= Work required =
Reproduce exactly the lines from the one containing "path&gt;/<br/>model.gltf + .bin" through the last line of the data, both ends included.
>>>
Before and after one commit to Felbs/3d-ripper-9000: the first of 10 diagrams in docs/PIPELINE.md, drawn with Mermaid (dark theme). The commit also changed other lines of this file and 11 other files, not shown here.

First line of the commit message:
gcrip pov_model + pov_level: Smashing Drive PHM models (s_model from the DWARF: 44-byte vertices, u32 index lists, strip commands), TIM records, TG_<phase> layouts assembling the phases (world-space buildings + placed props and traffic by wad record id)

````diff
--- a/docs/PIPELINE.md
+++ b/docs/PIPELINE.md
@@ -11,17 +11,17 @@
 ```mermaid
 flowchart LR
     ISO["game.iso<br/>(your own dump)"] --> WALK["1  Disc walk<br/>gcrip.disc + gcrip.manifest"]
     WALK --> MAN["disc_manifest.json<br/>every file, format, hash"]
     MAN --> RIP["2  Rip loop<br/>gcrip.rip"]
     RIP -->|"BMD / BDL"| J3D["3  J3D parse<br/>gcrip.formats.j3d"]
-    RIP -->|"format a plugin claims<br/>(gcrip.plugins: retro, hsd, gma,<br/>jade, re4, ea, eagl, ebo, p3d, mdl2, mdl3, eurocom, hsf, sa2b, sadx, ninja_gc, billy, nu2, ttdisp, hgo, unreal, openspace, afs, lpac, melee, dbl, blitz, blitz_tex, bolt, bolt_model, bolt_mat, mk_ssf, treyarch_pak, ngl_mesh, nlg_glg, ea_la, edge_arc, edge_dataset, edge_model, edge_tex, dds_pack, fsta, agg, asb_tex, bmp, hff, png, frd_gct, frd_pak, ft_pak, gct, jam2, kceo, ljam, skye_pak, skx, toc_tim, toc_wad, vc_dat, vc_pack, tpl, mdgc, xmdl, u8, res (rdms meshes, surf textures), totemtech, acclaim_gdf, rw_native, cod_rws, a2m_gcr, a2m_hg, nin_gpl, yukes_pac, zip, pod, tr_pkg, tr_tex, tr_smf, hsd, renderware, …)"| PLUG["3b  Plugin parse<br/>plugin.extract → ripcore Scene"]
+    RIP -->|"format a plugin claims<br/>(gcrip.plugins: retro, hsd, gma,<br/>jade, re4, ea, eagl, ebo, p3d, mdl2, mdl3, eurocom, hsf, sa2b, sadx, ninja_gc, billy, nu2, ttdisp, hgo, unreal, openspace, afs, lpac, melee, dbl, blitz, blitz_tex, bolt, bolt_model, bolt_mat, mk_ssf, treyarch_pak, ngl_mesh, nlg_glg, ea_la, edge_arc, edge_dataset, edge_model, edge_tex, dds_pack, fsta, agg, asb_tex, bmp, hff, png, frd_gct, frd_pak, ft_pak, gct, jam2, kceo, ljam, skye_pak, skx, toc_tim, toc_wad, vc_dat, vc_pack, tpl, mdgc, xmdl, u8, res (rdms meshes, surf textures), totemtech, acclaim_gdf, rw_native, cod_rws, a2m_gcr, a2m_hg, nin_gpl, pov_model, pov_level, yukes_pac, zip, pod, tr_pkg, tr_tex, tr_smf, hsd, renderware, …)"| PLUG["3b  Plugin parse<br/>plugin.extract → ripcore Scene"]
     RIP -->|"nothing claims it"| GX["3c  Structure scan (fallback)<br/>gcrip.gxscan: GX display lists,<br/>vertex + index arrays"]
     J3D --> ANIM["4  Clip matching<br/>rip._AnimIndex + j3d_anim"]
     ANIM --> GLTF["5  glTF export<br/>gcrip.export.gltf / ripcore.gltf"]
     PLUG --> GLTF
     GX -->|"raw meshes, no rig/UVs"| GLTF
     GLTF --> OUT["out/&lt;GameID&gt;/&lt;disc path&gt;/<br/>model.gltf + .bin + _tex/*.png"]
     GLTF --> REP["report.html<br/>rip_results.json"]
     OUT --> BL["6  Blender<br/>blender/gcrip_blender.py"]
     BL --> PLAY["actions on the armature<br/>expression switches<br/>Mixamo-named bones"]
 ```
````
<<<
= Answer to this problem =
     GLTF --> OUT["out/&lt;GameID&gt;/&lt;disc path&gt;/<br/>model.gltf + .bin + _tex/*.png"]
     GLTF --> REP["report.html<br/>rip_results.json"]
     OUT --> BL["6  Blender<br/>blender/gcrip_blender.py"]
     BL --> PLAY["actions on the armature<br/>expression switches<br/>Mixamo-named bones"]
 ```
````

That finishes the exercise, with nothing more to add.